> [AVAILABLE DATA]
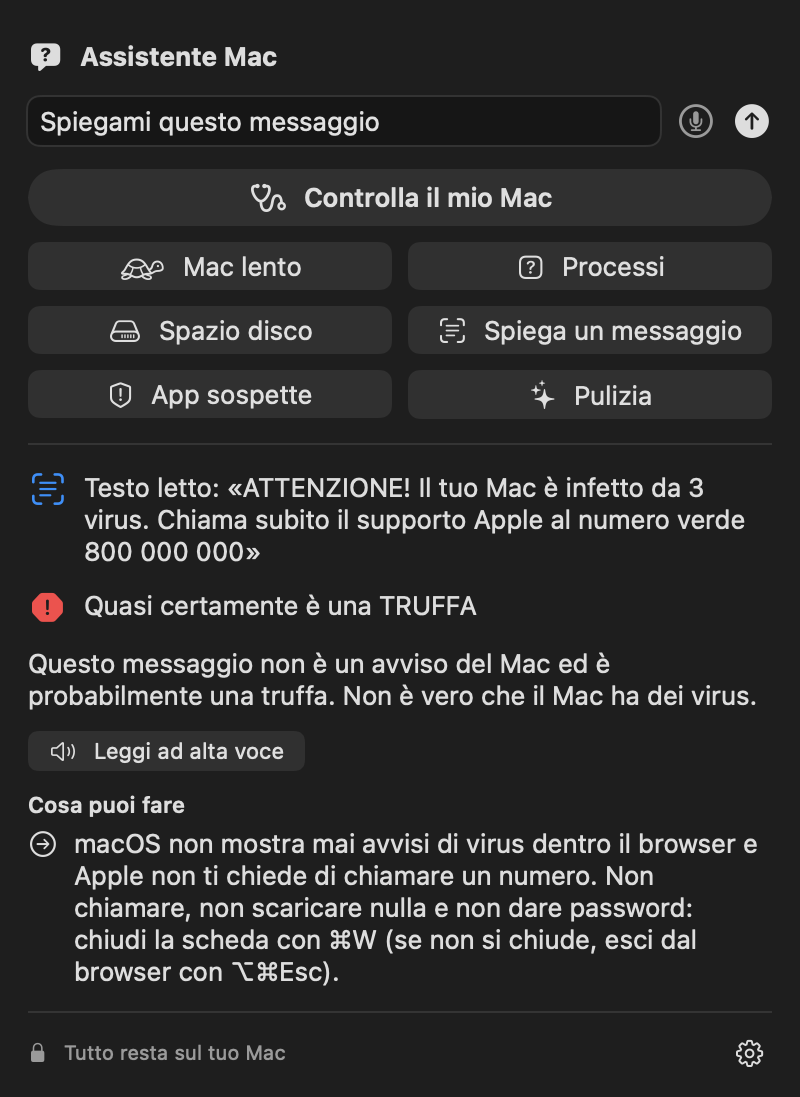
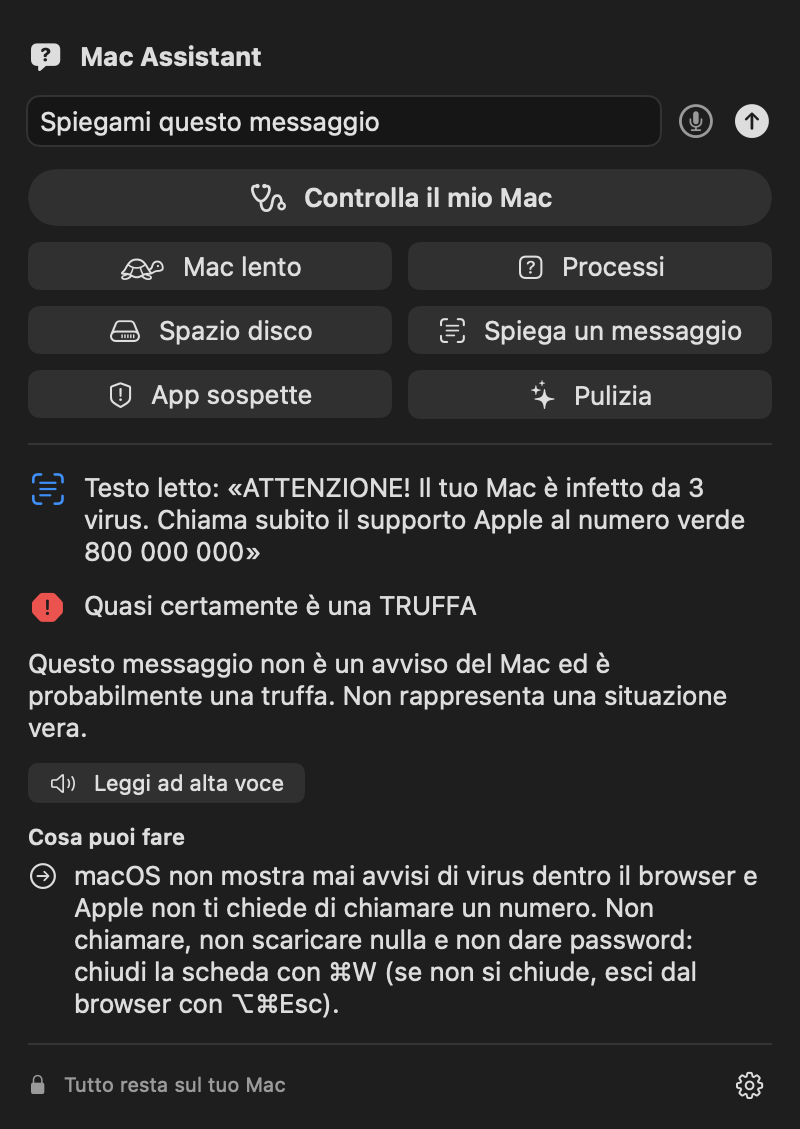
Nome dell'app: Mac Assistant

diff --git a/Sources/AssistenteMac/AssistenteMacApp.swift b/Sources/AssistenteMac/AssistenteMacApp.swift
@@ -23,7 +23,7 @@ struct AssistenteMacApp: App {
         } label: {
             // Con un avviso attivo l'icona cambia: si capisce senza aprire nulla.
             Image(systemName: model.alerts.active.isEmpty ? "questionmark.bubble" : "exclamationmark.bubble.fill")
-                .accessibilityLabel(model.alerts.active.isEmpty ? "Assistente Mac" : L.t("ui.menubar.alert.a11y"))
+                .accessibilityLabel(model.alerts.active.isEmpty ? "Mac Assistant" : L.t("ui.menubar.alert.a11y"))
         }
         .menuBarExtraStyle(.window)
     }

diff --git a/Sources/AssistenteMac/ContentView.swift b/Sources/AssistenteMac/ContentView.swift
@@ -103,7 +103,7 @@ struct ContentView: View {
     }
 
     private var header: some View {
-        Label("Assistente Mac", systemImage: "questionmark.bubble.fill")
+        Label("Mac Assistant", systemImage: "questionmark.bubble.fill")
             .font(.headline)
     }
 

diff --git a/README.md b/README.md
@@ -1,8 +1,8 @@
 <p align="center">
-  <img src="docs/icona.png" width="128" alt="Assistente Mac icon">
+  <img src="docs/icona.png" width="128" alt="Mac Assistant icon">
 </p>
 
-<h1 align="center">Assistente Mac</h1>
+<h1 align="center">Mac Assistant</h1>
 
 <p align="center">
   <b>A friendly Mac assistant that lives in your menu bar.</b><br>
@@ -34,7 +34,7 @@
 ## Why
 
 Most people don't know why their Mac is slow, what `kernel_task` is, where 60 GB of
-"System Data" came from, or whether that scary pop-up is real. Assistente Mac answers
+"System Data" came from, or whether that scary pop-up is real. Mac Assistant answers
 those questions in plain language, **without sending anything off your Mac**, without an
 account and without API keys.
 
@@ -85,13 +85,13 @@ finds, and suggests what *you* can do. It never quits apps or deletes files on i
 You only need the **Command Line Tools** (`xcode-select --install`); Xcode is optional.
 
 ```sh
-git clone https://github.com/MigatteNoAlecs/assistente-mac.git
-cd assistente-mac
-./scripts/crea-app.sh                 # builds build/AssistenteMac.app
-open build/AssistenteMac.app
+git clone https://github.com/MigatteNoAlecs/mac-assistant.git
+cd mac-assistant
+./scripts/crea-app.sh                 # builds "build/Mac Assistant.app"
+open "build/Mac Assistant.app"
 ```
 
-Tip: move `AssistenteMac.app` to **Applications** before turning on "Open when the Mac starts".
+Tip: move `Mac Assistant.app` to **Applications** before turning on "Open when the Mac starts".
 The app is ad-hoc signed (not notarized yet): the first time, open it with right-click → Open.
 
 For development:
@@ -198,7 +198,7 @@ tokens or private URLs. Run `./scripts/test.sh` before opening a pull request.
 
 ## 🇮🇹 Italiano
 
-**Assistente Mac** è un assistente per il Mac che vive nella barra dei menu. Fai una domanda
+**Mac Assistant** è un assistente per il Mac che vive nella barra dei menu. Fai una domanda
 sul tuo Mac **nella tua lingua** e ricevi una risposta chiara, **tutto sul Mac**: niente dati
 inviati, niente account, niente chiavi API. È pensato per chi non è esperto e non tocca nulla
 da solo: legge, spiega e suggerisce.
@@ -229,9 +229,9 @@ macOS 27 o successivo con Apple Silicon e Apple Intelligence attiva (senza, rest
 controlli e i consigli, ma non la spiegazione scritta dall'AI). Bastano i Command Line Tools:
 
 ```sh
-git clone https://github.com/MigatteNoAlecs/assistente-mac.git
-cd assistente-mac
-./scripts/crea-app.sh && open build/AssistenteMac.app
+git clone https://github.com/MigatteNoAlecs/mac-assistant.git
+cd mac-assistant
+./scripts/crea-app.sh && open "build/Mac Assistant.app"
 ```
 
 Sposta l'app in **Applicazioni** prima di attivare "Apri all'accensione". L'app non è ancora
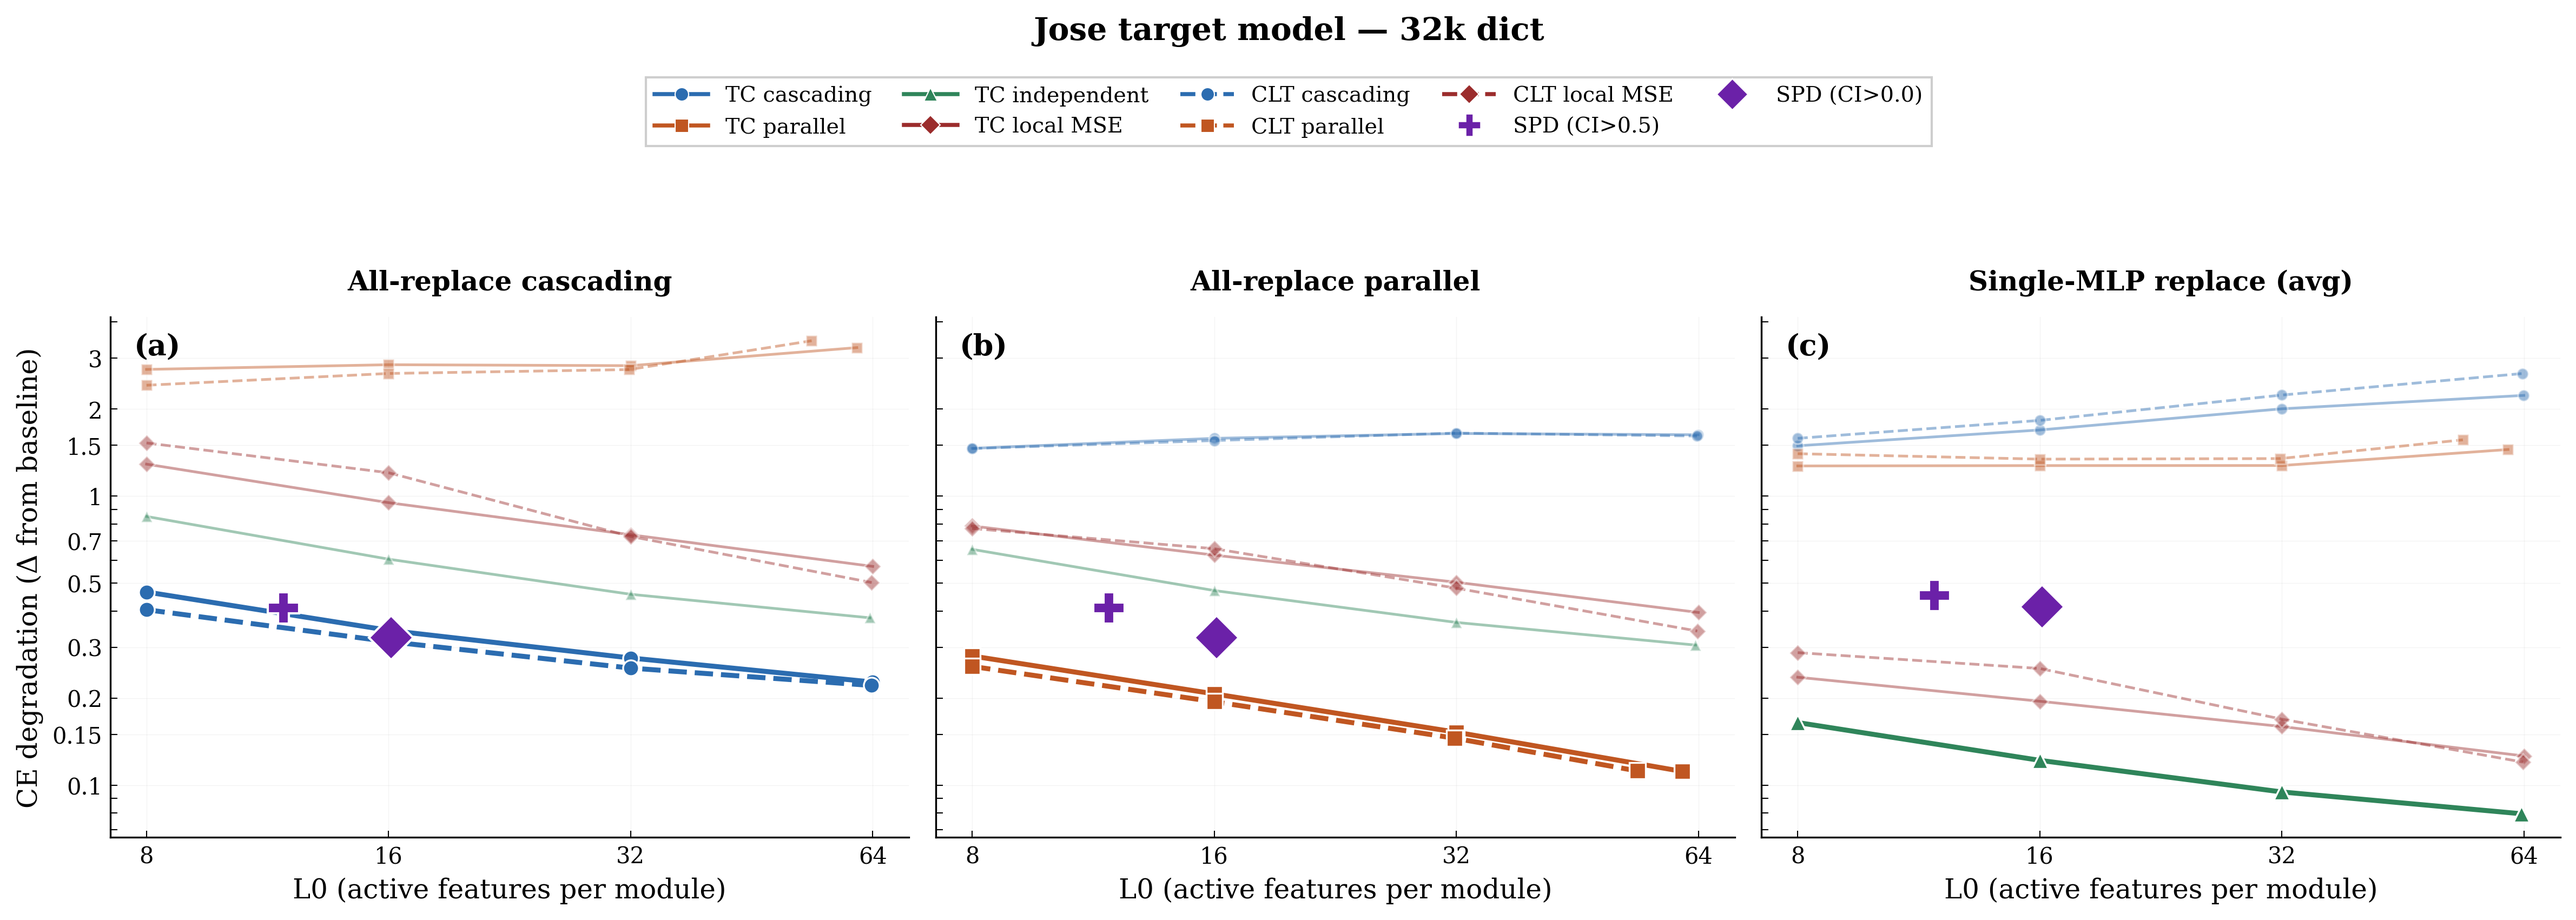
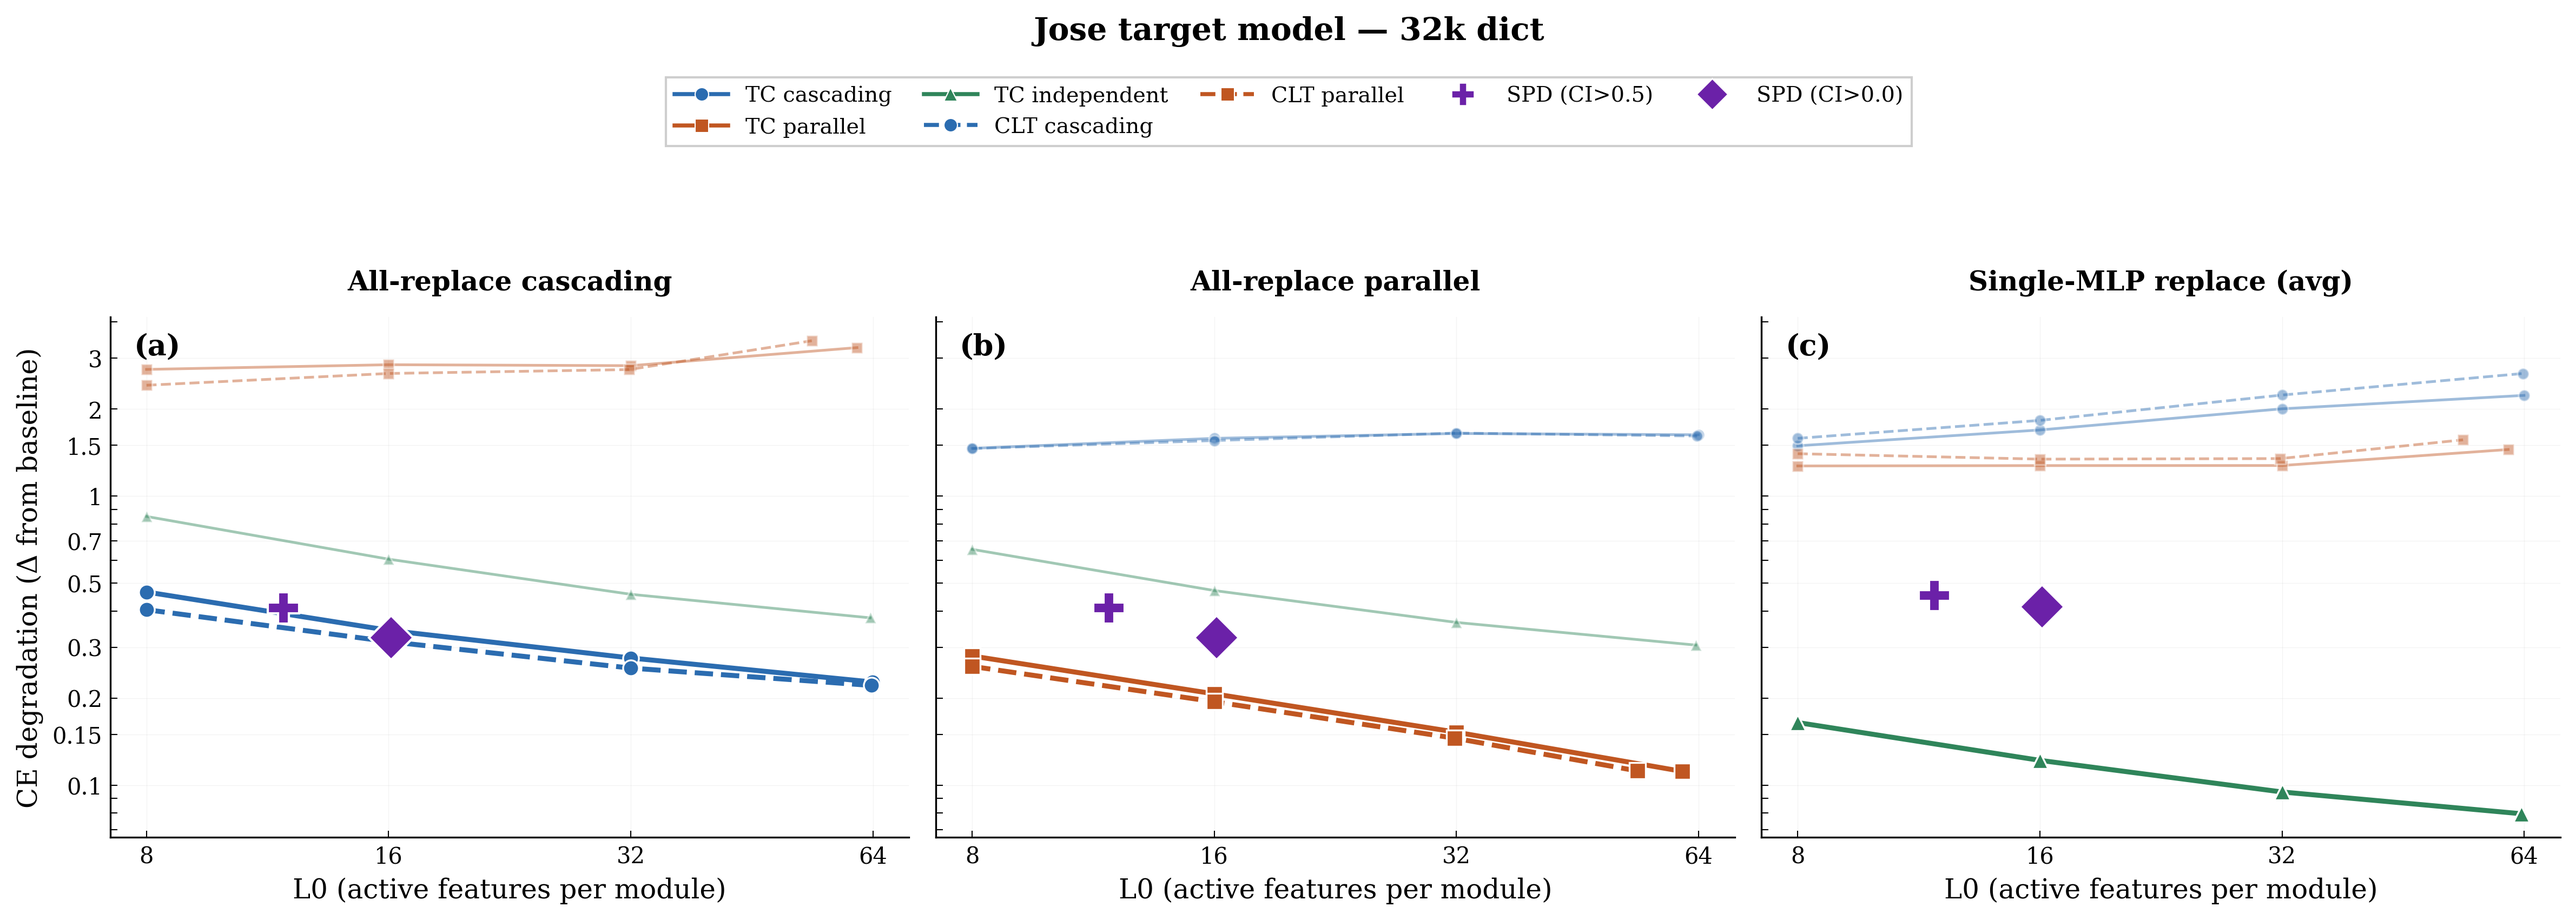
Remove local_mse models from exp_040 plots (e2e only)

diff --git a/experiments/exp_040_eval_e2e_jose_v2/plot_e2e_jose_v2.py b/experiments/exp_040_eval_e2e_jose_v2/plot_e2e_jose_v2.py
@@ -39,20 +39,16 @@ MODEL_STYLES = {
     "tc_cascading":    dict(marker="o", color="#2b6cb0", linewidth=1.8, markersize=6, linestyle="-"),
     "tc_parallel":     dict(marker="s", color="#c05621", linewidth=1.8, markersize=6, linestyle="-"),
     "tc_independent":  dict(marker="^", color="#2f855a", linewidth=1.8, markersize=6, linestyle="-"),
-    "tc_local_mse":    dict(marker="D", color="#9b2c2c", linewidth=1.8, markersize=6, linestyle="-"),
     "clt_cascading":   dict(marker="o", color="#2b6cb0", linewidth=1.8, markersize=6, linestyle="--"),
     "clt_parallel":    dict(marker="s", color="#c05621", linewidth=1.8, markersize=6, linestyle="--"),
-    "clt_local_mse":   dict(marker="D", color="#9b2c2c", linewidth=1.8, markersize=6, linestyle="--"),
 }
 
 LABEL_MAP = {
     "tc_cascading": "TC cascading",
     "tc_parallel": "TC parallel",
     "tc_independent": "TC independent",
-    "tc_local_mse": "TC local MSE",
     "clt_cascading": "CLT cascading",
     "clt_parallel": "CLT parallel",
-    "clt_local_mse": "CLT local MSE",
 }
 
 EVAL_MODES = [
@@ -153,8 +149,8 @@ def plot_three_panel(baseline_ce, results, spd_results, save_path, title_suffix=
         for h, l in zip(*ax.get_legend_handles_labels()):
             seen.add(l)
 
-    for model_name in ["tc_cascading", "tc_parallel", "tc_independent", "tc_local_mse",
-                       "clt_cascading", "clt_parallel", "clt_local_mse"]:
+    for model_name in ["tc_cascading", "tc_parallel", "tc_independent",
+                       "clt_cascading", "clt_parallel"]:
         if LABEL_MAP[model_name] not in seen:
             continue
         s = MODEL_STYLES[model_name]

> [YOUR OBJECTIVE] Reproduce each line of the records exactly and exclude any images.

> [SOLUTION]
Nome dell'app: Mac Assistant

diff --git a/Sources/AssistenteMac/AssistenteMacApp.swift b/Sources/AssistenteMac/AssistenteMacApp.swift
@@ -23,7 +23,7 @@ struct AssistenteMacApp: App {
         } label: {
             // Con un avviso attivo l'icona cambia: si capisce senza aprire nulla.
             Image(systemName: model.alerts.active.isEmpty ? "questionmark.bubble" : "exclamationmark.bubble.fill")
-                .accessibilityLabel(model.alerts.active.isEmpty ? "Assistente Mac" : L.t("ui.menubar.alert.a11y"))
+                .accessibilityLabel(model.alerts.active.isEmpty ? "Mac Assistant" : L.t("ui.menubar.alert.a11y"))
         }
         .menuBarExtraStyle(.window)
     }

diff --git a/Sources/AssistenteMac/ContentView.swift b/Sources/AssistenteMac/ContentView.swift
@@ -103,7 +103,7 @@ struct ContentView: View {
     }
 
     private var header: some View {
-        Label("Assistente Mac", systemImage: "questionmark.bubble.fill")
+        Label("Mac Assistant", systemImage: "questionmark.bubble.fill")
             .font(.headline)
     }
 

diff --git a/README.md b/README.md
@@ -1,8 +1,8 @@
 <p align="center">
-  <img src="docs/icona.png" width="128" alt="Assistente Mac icon">
+  <img src="docs/icona.png" width="128" alt="Mac Assistant icon">
 </p>
 
-<h1 align="center">Assistente Mac</h1>
+<h1 align="center">Mac Assistant</h1>
 
 <p align="center">
   <b>A friendly Mac assistant that lives in your menu bar.</b><br>
@@ -34,7 +34,7 @@
 ## Why
 
 Most people don't know why their Mac is slow, what `kernel_task` is, where 60 GB of
-"System Data" came from, or whether that scary pop-up is real. Assistente Mac answers
+"System Data" came from, or whether that scary pop-up is real. Mac Assistant answers
 those questions in plain language, **without sending anything off your Mac**, without an
 account and without API keys.
 
@@ -85,13 +85,13 @@ finds, and suggests what *you* can do. It never quits apps or deletes files on i
 You only need the **Command Line Tools** (`xcode-select --install`); Xcode is optional.
 
 ```sh
-git clone https://github.com/MigatteNoAlecs/assistente-mac.git
-cd assistente-mac
-./scripts/crea-app.sh                 # builds build/AssistenteMac.app
-open build/AssistenteMac.app
+git clone https://github.com/MigatteNoAlecs/mac-assistant.git
+cd mac-assistant
+./scripts/crea-app.sh                 # builds "build/Mac Assistant.app"
+open "build/Mac Assistant.app"
 ```
 
-Tip: move `AssistenteMac.app` to **Applications** before turning on "Open when the Mac starts".
+Tip: move `Mac Assistant.app` to **Applications** before turning on "Open when the Mac starts".
 The app is ad-hoc signed (not notarized yet): the first time, open it with right-click → Open.
 
 For development:
@@ -198,7 +198,7 @@ tokens or private URLs. Run `./scripts/test.sh` before opening a pull request.
 
 ## 🇮🇹 Italiano
 
-**Assistente Mac** è un assistente per il Mac che vive nella barra dei menu. Fai una domanda
+**Mac Assistant** è un assistente per il Mac che vive nella barra dei menu. Fai una domanda
 sul tuo Mac **nella tua lingua** e ricevi una risposta chiara, **tutto sul Mac**: niente dati
 inviati, niente account, niente chiavi API. È pensato per chi non è esperto e non tocca nulla
 da solo: legge, spiega e suggerisce.
@@ -229,9 +229,9 @@ macOS 27 o successivo con Apple Silicon e Apple Intelligence attiva (senza, rest
 controlli e i consigli, ma non la spiegazione scritta dall'AI). Bastano i Command Line Tools:
 
 ```sh
-git clone https://github.com/MigatteNoAlecs/assistente-mac.git
-cd assistente-mac
-./scripts/crea-app.sh && open build/AssistenteMac.app
+git clone https://github.com/MigatteNoAlecs/mac-assistant.git
+cd mac-assistant
+./scripts/crea-app.sh && open "build/Mac Assistant.app"
 ```
 
 Sposta l'app in **Applicazioni** prima di attivare "Apri all'accensione". L'app non è ancora
Remove local_mse models from exp_040 plots (e2e only)

diff --git a/experiments/exp_040_eval_e2e_jose_v2/plot_e2e_jose_v2.py b/experiments/exp_040_eval_e2e_jose_v2/plot_e2e_jose_v2.py
@@ -39,20 +39,16 @@ MODEL_STYLES = {
     "tc_cascading":    dict(marker="o", color="#2b6cb0", linewidth=1.8, markersize=6, linestyle="-"),
     "tc_parallel":     dict(marker="s", color="#c05621", linewidth=1.8, markersize=6, linestyle="-"),
     "tc_independent":  dict(marker="^", color="#2f855a", linewidth=1.8, markersize=6, linestyle="-"),
-    "tc_local_mse":    dict(marker="D", color="#9b2c2c", linewidth=1.8, markersize=6, linestyle="-"),
     "clt_cascading":   dict(marker="o", color="#2b6cb0", linewidth=1.8, markersize=6, linestyle="--"),
     "clt_parallel":    dict(marker="s", color="#c05621", linewidth=1.8, markersize=6, linestyle="--"),
-    "clt_local_mse":   dict(marker="D", color="#9b2c2c", linewidth=1.8, markersize=6, linestyle="--"),
 }
 
 LABEL_MAP = {
     "tc_cascading": "TC cascading",
     "tc_parallel": "TC parallel",
     "tc_independent": "TC independent",
-    "tc_local_mse": "TC local MSE",
     "clt_cascading": "CLT cascading",
     "clt_parallel": "CLT parallel",
-    "clt_local_mse": "CLT local MSE",
 }
 
 EVAL_MODES = [
@@ -153,8 +149,8 @@ def plot_three_panel(baseline_ce, results, spd_results, save_path, title_suffix=
         for h, l in zip(*ax.get_legend_handles_labels()):
             seen.add(l)
 
-    for model_name in ["tc_cascading", "tc_parallel", "tc_independent", "tc_local_mse",
-                       "clt_cascading", "clt_parallel", "clt_local_mse"]:
+    for model_name in ["tc_cascading", "tc_parallel", "tc_independent",
+                       "clt_cascading", "clt_parallel"]:
         if LABEL_MAP[model_name] not in seen:
             continue
         s = MODEL_STYLES[model_name]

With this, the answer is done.